[Task inputs Boundary: Start]

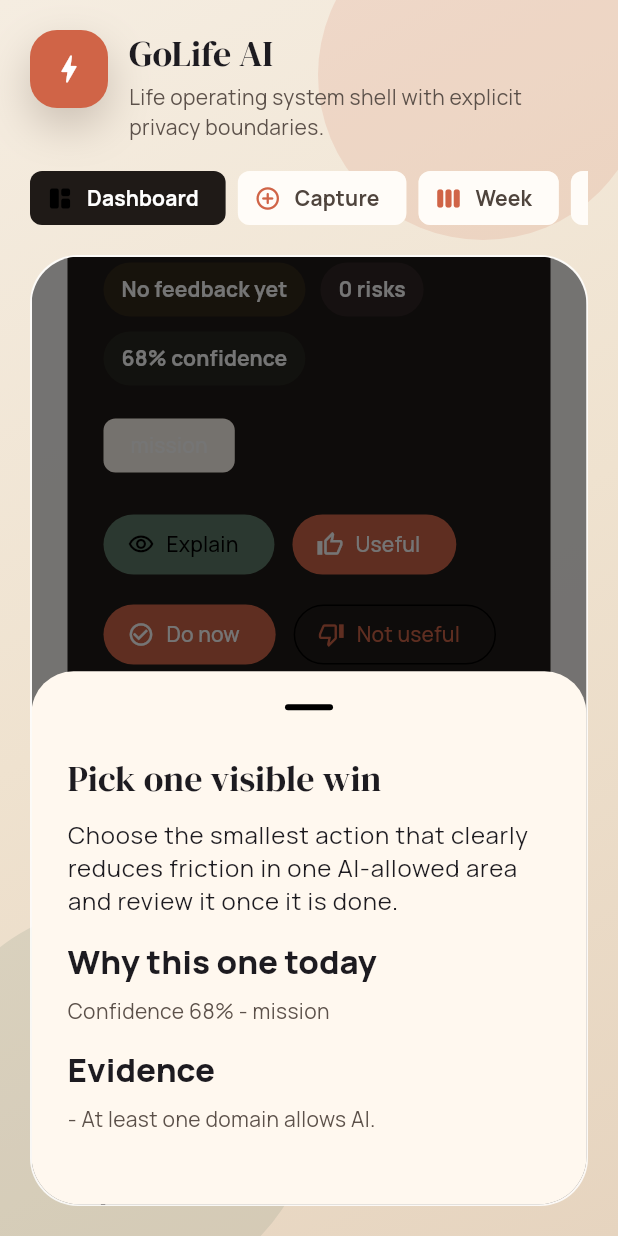
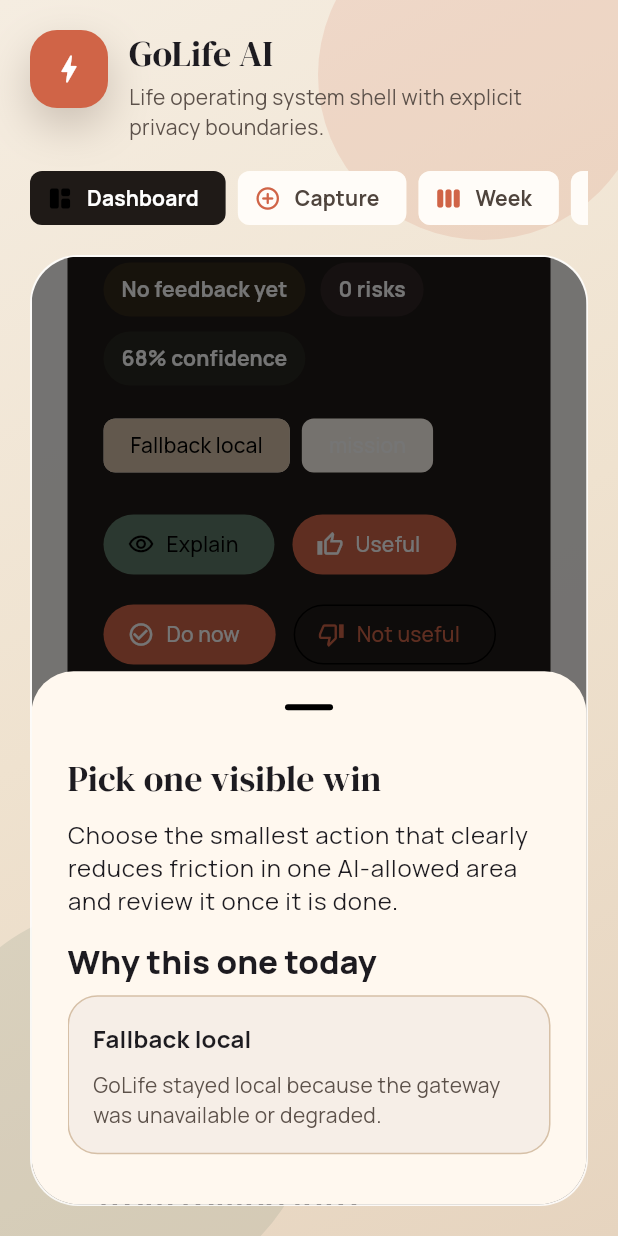
Before and after one commit to BIMAIBlendgineer/golife-ai, a Flutter app: the screen it shows after launch, scrolled down 576 dp, after a tap on "Explain", on a phone screen of 412 x 824 dp. Run offline on Flutter 3.47's test engine with Material 3 defaults, Android fonts, the phone set to English and light mode, and no system bars; our stand-ins replace flutter_secure_storage, go_router, google_fonts, shared_preferences, sqflite; missing offline and left inert: encrypt; accounts and stored records are empty; network calls fail.

Commit message:
Add privacy disclosure surfaces and configurable crisis resources

```diff
--- a/apps/mobile_flutter/lib/features/app_state/golife_controller.dart
+++ b/apps/mobile_flutter/lib/features/app_state/golife_controller.dart
@@ -144,6 +144,29 @@
   List<RecipeRescue> get recipeRescues =>
       List<RecipeRescue>.unmodifiable(_recipeRescues);
   bool get sensitiveLocalEncryptionEnabled => _sensitiveLocalEncryptionEnabled;
+  List<String> get encryptedCollectionLabels => const <String>[
+        'Finance records',
+        'Journal entries',
+        'Quick notes',
+      ];
+  List<String> get alwaysLocalCollectionLabels => const <String>[
+        'Privacy settings',
+        'Journal entries',
+        'Quick notes',
+        'Runtime config cache',
+        'Device encryption key',
+      ];
+  List<String> get aiSendableCollectionLabels {
+    final labels = _privacySettings.aiAllowedDomains
+        .where((domain) => domain != DomainKey.copilot)
+        .map((domain) => domain.label)
+        .toList(growable: false);
+    if (labels.isEmpty) {
+      return const <String>['Nothing is AI-enabled right now'];
+    }
+    return labels;
+  }
+
   int get totalEventCount => lifeEvents.length;
   int get aiEligibleEventCount => lifeEvents.where(_eventEligibleForAi).length;
   List<LifeEvent> get aiEligibleEvents => List<LifeEvent>.unmodifiable(
@@ -954,6 +977,28 @@
     return lines.take(6).toList(growable: false);
   }
 
+  String missionDeliveryLabel(DailyMission mission) {
+    final trace = mission.trace;
+    if (trace['remote'] == true) {
+      return 'AI-assisted';
+    }
+    if (_missionUsedLocalFallback(mission)) {
+      return 'Fallback local';
+    }
+    return 'Local';
+  }
+
+  String missionDeliverySummary(DailyMission mission) {
+    final trace = mission.trace;
+    if (trace['remote'] == true) {
+      return 'GoLife used AI for this mission after local privacy filtering.';
+    }
+    if (_missionUsedLocalFallback(mission)) {
+      return 'GoLife stayed local because the gateway was unavailable or degraded.';
+    }
+    return 'GoLife kept this mission local on the device.';
+  }
+
   List<String> dataSentToAiPreview({int limit = 6}) {
     return aiEligibleEvents
         .take(limit)
@@ -961,8 +1006,40 @@
         .toList(growable: false);
   }
 
+  List<String> dataSentToAiForMission(
+    DailyMission mission, {
+    int limit = 6,
+  }) {
+    if (mission.trace['remote'] != true) {
+      return const <String>[];
+    }
+    final domains = mission.domainTargets.toSet();
+    final matching = aiEligibleEvents.where((event) {
+      return domains.isEmpty || domains.contains(event.domain);
+    });
+    final selected = (matching.isNotEmpty ? matching : aiEligibleEvents)
+        .take(limit)
+        .map((event) => '${event.domain}: ${event.summary}')
+        .toList(growable: false);
+    return selected;
+  }
+
   List<String> dataBlockedFromAiPreview({int limit = 6}) {
     return blockedFromAiEvents
+        .take(limit)
+        .map((event) => '${event.domain}: ${event.summary}')
+        .toList(growable: false);
+  }
+
+  List<String> dataBlockedForMission(
+    DailyMission mission, {
+    int limit = 6,
+  }) {
+    final domains = mission.domainTargets.toSet();
+    final matching = blockedFromAiEvents.where((event) {
+      return domains.isEmpty || domains.contains(event.domain);
+    });
+    return matching
         .take(limit)
         .map((event) => '${event.domain}: ${event.summary}')
         .toList(growable: false);
@@ -1081,6 +1158,14 @@
         event.privacyLevel == DataPermission.aiAllowed.storageKey;
   }
 
+  bool _missionUsedLocalFallback(DailyMission mission) {
+    final trace = mission.trace;
+    final reason = (trace['fallbackReason'] ?? '').toString();
+    return trace['clientFallback'] == true ||
+        trace['mock'] == true ||
+        reason.isNotEmpty;
+  }
+
   List<DailyRisk> _extractDailyRisksFromMission(DailyMission? mission) {
     if (mission == null) {
       return const <DailyRisk>[];
--- a/apps/mobile_flutter/lib/features/dashboard/dashboard_screen.dart
+++ b/apps/mobile_flutter/lib/features/dashboard/dashboard_screen.dart
@@ -20,6 +20,9 @@
         : const <DailyMission>[];
     final risks = controller.dailyRisks;
     final gatewayStatusMessage = controller.gatewayStatusMessage;
+    final disclosureSummary = primaryMission == null
+        ? 'GoLife keeps data local until a mission is ready.'
+        : controller.missionDeliverySummary(primaryMission);
     final width = MediaQuery.sizeOf(context).width;
     final crossAxisCount = width >= 1080 ? 2 : 1;
     final theme = Theme.of(context);
@@ -135,6 +138,12 @@
                     spacing: 8,
                     runSpacing: 8,
                     children: [
+                      Chip(
+                        label: Text(
+                          controller.missionDeliveryLabel(primaryMission),
+                        ),
+                        backgroundColor: const Color(0xFFD6C0A7),
+                      ),
                       for (final domain in primaryMission.domainTargets)
                         Chip(
                           label: Text(domain),
@@ -202,7 +211,7 @@
                 ),
                 const SizedBox(height: 8),
                 Text(
-                  'Sent now: ${controller.aiEligibleEventCount} local events. Blocked locally: ${controller.totalEventCount - controller.aiEligibleEventCount}.',
+                  '$disclosureSummary Sent now: ${controller.aiEligibleEventCount} local events. Blocked locally: ${controller.totalEventCount - controller.aiEligibleEventCount}.',
                   style: theme.textTheme.bodyMedium?.copyWith(
                     color: const Color(0xFFF2E5D2),
                   ),
@@ -238,6 +247,7 @@
                 padding: const EdgeInsets.only(bottom: 12),
                 child: _MissionSupportCard(
                   mission: mission,
+                  sourceLabel: controller.missionDeliveryLabel(mission),
                   onExplain: () => _showExplanationSheet(context, mission),
                   onAccept: () => controller.acceptMission(mission),
                   onComplete: () async {
@@ -316,6 +326,11 @@
                   style: theme.textTheme.titleLarge,
                 ),
                 const SizedBox(height: 8),
+                _DisclosurePanel(
+                  title: controller.missionDeliveryLabel(mission),
+                  body: controller.missionDeliverySummary(mission),
+                ),
+                const SizedBox(height: 16),
                 Text(
                   'Confidence ${(mission.confidence * 100).round()}% - ${mission.recommendationType}',
                   style: theme.textTheme.bodyMedium,
@@ -340,19 +355,34 @@
                 const SizedBox(height: 16),
                 Text('Data sent to AI', style: theme.textTheme.titleLarge),
                 const SizedBox(height: 8),
-                for (final item in controller.dataSentToAiPreview())
-                  Padding(
-                    padding: const EdgeInsets.only(bottom: 8),
-                    child: Text('- $item', style: theme.textTheme.bodyMedium),
-                  ),
+                _DisclosureList(
+                  items: controller.dataSentToAiForMission(mission),
+                  emptyLabel:
+                      'Nothing was sent for this mission. GoLife stayed local for this step.',
+                ),
                 const SizedBox(height: 16),
                 Text('Blocked from AI', style: theme.textTheme.titleLarge),
                 const SizedBox(height: 8),
-                for (final item in controller.dataBlockedFromAiPreview())
-                  Padding(
-                    padding: const EdgeInsets.only(bottom: 8),
-                    child: Text('- $item', style: theme.textTheme.bodyMedium),
-                  ),
+                _DisclosureList(
+                  items: controller.dataBlockedForMission(mission),
+                  emptyLabel:
+                      'No mission-specific items were blocked from AI for this step.',
+                ),
+                const SizedBox(height: 16),
+                Text('Always local on this device',
+                    style: theme.textTheme.titleLarge),
+                const SizedBox(height: 8),
+                _DisclosureList(
+                  items: controller.alwaysLocalCollectionLabels,
+                  emptyLabel: 'No always-local collections configured.',
+                ),
+                const SizedBox(height: 16),
+                Text('Encrypted locally', style: theme.textTheme.titleLarge),
+                const SizedBox(height: 8),
+                _DisclosureList(
+                  items: controller.encryptedCollectionLabels,
+                  emptyLabel: 'No encrypted collections configured.',
+                ),
                 const SizedBox(height: 16),
                 Text('Uncertainty', style: theme.textTheme.titleLarge),
                 const SizedBox(height: 8),
@@ -441,12 +471,14 @@
 class _MissionSupportCard extends StatelessWidget {
   const _MissionSupportCard({
     required this.mission,
+    required this.sourceLabel,
     required this.onExplain,
     required this.onAccept,
     required this.onComplete,
   });
 
   final DailyMission mission;
+  final String sourceLabel;
   final VoidCallback onExplain;
   final Future<void> Function() onAccept;
   final Future<void> Function() onComplete;
@@ -472,6 +504,7 @@
             spacing: 8,
             runSpacing: 8,
             children: [
+              Chip(label: Text(sourceLabel)),
               for (final domain in mission.domainTargets)
                 Chip(label: Text(domain)),
               Chip(
@@ -511,6 +544,65 @@
   }
 }
 
+class _DisclosurePanel extends StatelessWidget {
+  const _DisclosurePanel({
+    required this.title,
+    required this.body,
+  });
+
+  final String title;
+  final String body;
+
+  @override
+  Widget build(BuildContext context) {
+    return Container(
+      width: double.infinity,
+      padding: const EdgeInsets.all(16),
+      decoration: BoxDecoration(
+        color: const Color(0xFFF6EEE7),
+        borderRadius: BorderRadius.circular(20),
+        border: Border.all(color: const Color(0xFFD6C0A7)),
+      ),
+      child: Column(
+        crossAxisAlignment: CrossAxisAlignment.start,
+        children: [
+          Text(title, style: Theme.of(context).textTheme.titleMedium),
+          const SizedBox(height: 8),
+          Text(body, style: Theme.of(context).textTheme.bodyMedium),
+        ],
+      ),
+    );
+  }
+}
+
+class _DisclosureList extends StatelessWidget {
+  const _DisclosureList({
+    required this.items,
+    required this.emptyLabel,
+  });
+
+  final List<String> items;
+  final String emptyLabel;
+
+  @override
+  Widget build(BuildContext context) {
+    if (items.isEmpty) {
+      return Text(emptyLabel, style: Theme.of(context).textTheme.bodyMedium);
+    }
+    return Column(
+      crossAxisAlignment: CrossAxisAlignment.start,
+      children: [
+        for (final item in items)
+          Padding(
+            padding: const EdgeInsets.only(bottom: 8),
+            child:
+                Text('- $item', style: Theme.of(context).textTheme.bodyMedium),
+          ),
+      ],
+    );
+  }
+}
+
 class _MetaPill extends StatelessWidget {
   const _MetaPill({
     required this.label,
```
Also changed, not shown: apps/mobile_flutter/lib/features/settings/privacy_screen.dart (+67 -0 lines), 7 other files.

[Task inputs Boundary: End]

Identify every line above with the string "items" in it. Copy those lines.

== Written solution ==
+                  items: controller.dataSentToAiForMission(mission),
+                  items: controller.dataBlockedForMission(mission),
+                      'No mission-specific items were blocked from AI for this step.',
+                  items: controller.alwaysLocalCollectionLabels,
+                  items: controller.encryptedCollectionLabels,
+    required this.items,
+  final List<String> items;
+    if (items.isEmpty) {
+        for (final item in items)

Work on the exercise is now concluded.